© 2010 Optical Society of America

## 1. Introduction
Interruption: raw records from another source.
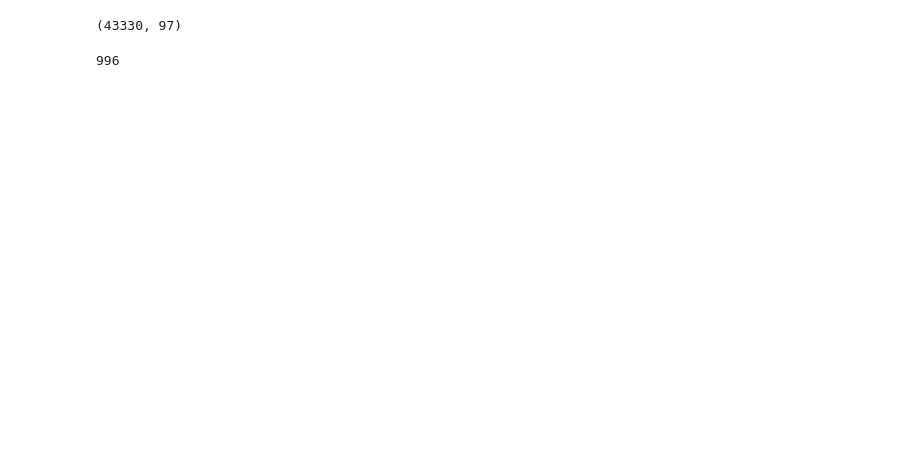
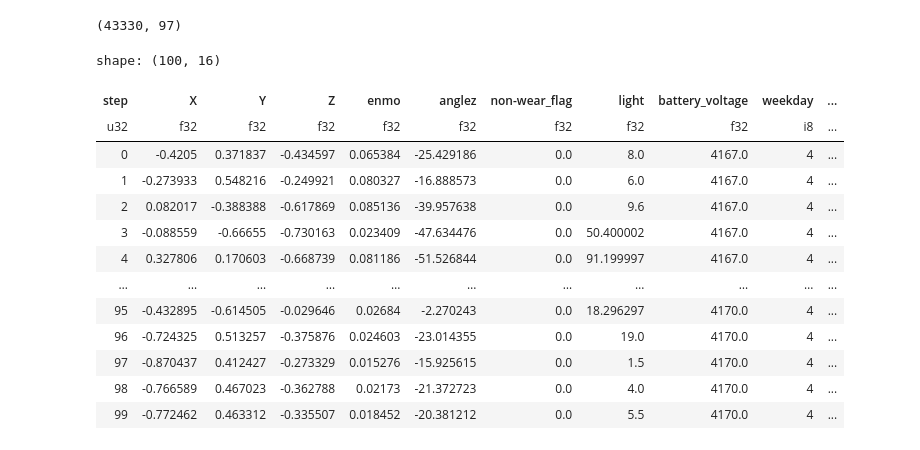
Before and after one commit to sumaniitm/child-mind-inst-problematic-internet-use-kaggle, a Jupyter notebook: suman-data-exploration.ipynb, the cells around one changed output. Cells and saved outputs as stored; diff of their text form; code cells hidden in the pictures; blank space fills up the shorter version.

```diff
--- a/suman-data-exploration.ipynb
+++ b/suman-data-exploration.ipynb
@@ -177,4 +144,0 @@ final_id_list = list(set(actigraphy_id_list).intersection(train_data_id_list))
-# %%
-len(final_id_list)
-# %% [output]
-996
@@ -185,0 +145,34 @@ parquet_sample_df = pl.read_parquet(sample_parquet_file)
+# %%
+df_initializing_id = final_id_list.pop()
+
+parquet_file_name = "id={0}/*.parquet".format(df_initializing_id)
+first_parquet_file = config_dict['train_parquet_root_path']+parquet_file_name
+
+first_parquet_df = pl.read_parquet(first_parquet_file)
+first_parquet_df = first_parquet_df.drop(['id'])
+
+first_parquet_df = first_parquet_df.with_columns([
+    pl.lit(id).alias("id"),
+    pl.col("time_of_day").map_elements(get_hours, return_dtype=pl.Int32).alias("hour_of_day"),
+    pl.col("time_of_day").map_elements(get_mins, return_dtype=pl.Int32).alias("min_of_day"),
+    pl.col("time_of_day").map_elements(get_secs, return_dtype=pl.Int32).alias("sec_of_day")
+])
+
+first_parquet_df = first_parquet_df.drop(['time_of_day'])
+
+first_parquet_df.head(100)
+# %% [output]
+shape: (100, 16)
+| step | X | Y | Z | enmo | anglez | non-wear_flag | light | battery_voltage | weekday | ... |
+| u32 | f32 | f32 | f32 | f32 | f32 | f32 | f32 | f32 | i8 | ... |
+| 0 | -0.4205 | 0.371837 | -0.434597 | 0.065384 | -25.429186 | 0.0 | 8.0 | 4167.0 | 4 | ... |
+| 1 | -0.273933 | 0.548216 | -0.249921 | 0.080327 | -16.888573 | 0.0 | 6.0 | 4167.0 | 4 | ... |
+| 2 | 0.082017 | -0.388388 | -0.617869 | 0.085136 | -39.957638 | 0.0 | 9.6 | 4167.0 | 4 | ... |
+| 3 | -0.088559 | -0.66655 | -0.730163 | 0.023409 | -47.634476 | 0.0 | 50.400002 | 4167.0 | 4 | ... |
+| 4 | 0.327806 | 0.170603 | -0.668739 | 0.081186 | -51.526844 | 0.0 | 91.199997 | 4167.0 | 4 | ... |
+| … | … | … | … | … | … | … | … | … | … | ... |
+| 95 | -0.432895 | -0.614505 | -0.029646 | 0.02684 | -2.270243 | 0.0 | 18.296297 | 4170.0 | 4 | ... |
+| 96 | -0.724325 | 0.513257 | -0.375876 | 0.024603 | -23.014355 | 0.0 | 19.0 | 4170.0 | 4 | ... |
+| 97 | -0.870437 | 0.412427 | -0.273329 | 0.015276 | -15.925615 | 0.0 | 1.5 | 4170.0 | 4 | ... |
+| 98 | -0.766589 | 0.467023 | -0.362788 | 0.02173 | -21.372723 | 0.0 | 4.0 | 4170.0 | 4 | ... |
+| 99 | -0.772462 | 0.463312 | -0.335507 | 0.018452 | -20.381212 | 0.0 | 5.5 | 4170.0 | 4 | ... |
```
Also changed, not shown: parts of 18 cells of this notebook.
The exploitation of the physics of time dependent fluorescence has enabled the emergence of the field of far-field optical nanoscopy [1, 2]. This time dependence can be achieved by on/off switching of fluorophores, which is either intrinsically stochastic (blinking) or deliberately engineereed (photoswitching, saturation or depletion). Within the spectrum of optical nanoscopy techniques [3–9] localization microscopy holds the promise of ease-of-use because it uses a conventional widefield fluorescence microscopy set-up. One of the key factors in the success of localization microscopy is the Point Spread Function (PSF) model used for fitting the emitter positions in the sparse images, as the achievable localization accuracy is affected by the correctness of the PSF model. So far, mainly Gaussian model PSFs have been used, because of their conceptual simplicity and computational efficiency, despite the lack of physical foundation. High objective numerical aperture values require full vectorial modelling of the PSF. In addition, the orientation of the radiating dipoles plays a significant role in the observable spot shape. In many cases the emitter can either rotate or change its conformation freely during the lifetime of the excited state of the emitter, so for many excitation-emission cycles an average over randomly distributed emission dipole orientations will be observed. In other cases we must consider ensembles of fixed but randomly oriented dipoles, like fluorescent beads, and we need to average over the different dipole orientations as well, but now weighted with the excitation efficiency as a function of dipole orientation. In yet a third class of cases, the single emitter cannot rotate freely, such as in solid-state or cryofreezed samples or for emitters immobilized at a surface or in a matrix, and the fixed dipole orientation needs to be taken into account in the analysis, as it affects the observed spot shape [10, 11].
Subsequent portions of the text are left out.